PROBLEM STATEMENT: Copy out each line of the material exactly. Pictures do not belong in the copy.

MATERIAL PROVIDED:
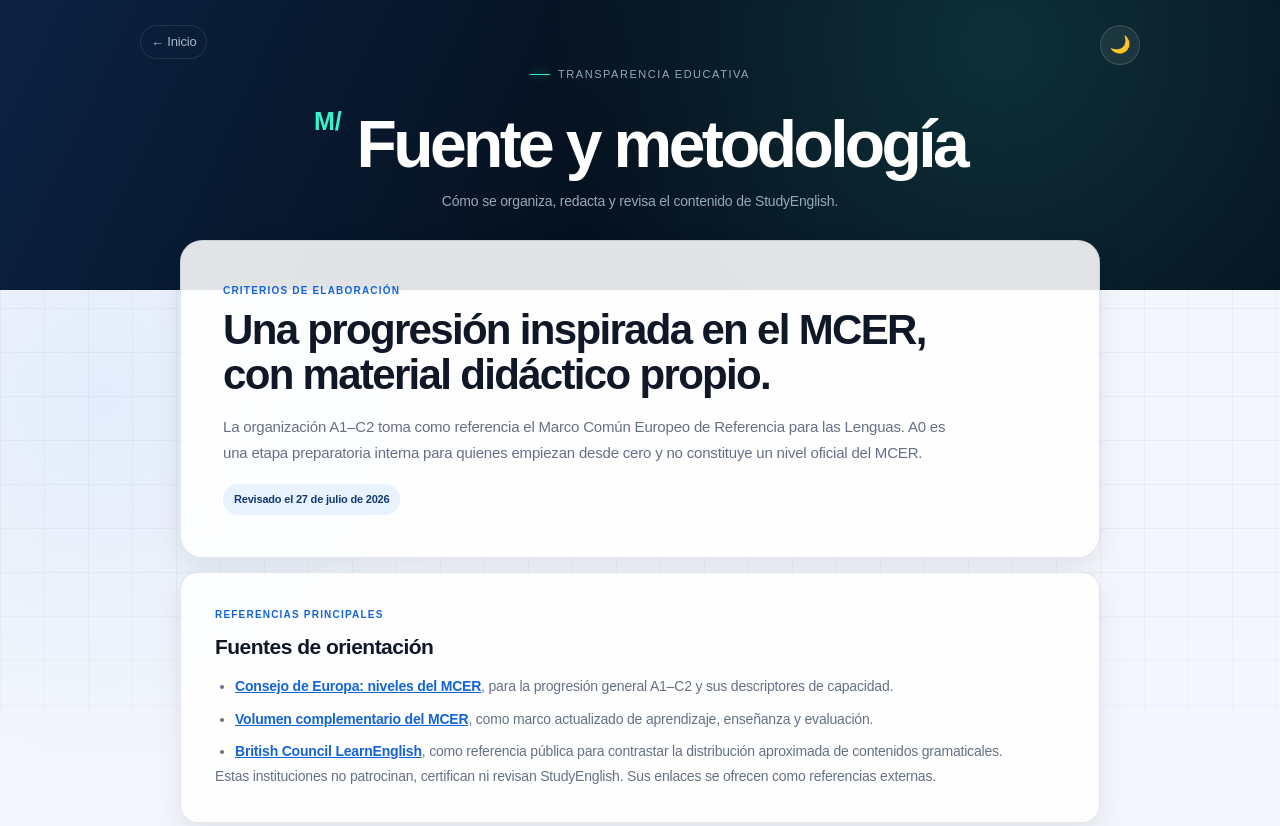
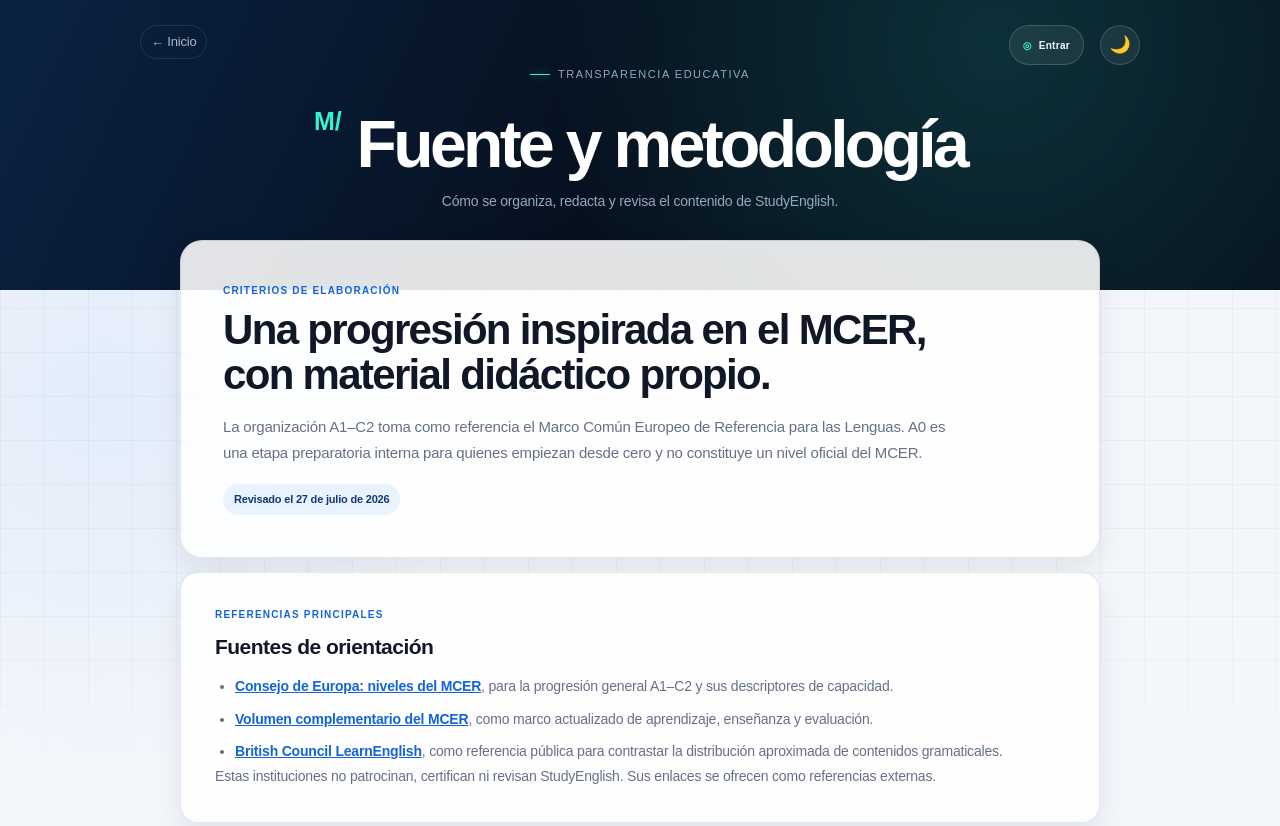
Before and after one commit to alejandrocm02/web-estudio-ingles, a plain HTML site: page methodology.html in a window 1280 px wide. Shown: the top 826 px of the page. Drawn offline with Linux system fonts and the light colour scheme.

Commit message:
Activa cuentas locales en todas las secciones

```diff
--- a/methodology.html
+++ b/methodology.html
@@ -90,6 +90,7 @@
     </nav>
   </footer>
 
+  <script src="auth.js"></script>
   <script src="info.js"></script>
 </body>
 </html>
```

RESPONSE TO THIS EXERCISE:
Before and after one commit to alejandrocm02/web-estudio-ingles, a plain HTML site: page methodology.html in a window 1280 px wide. Shown: the top 826 px of the page. Drawn offline with Linux system fonts and the light colour scheme.

Commit message:
Activa cuentas locales en todas las secciones

```diff
--- a/methodology.html
+++ b/methodology.html
@@ -90,6 +90,7 @@
     </nav>
   </footer>
 
+  <script src="auth.js"></script>
   <script src="info.js"></script>
 </body>
 </html>
```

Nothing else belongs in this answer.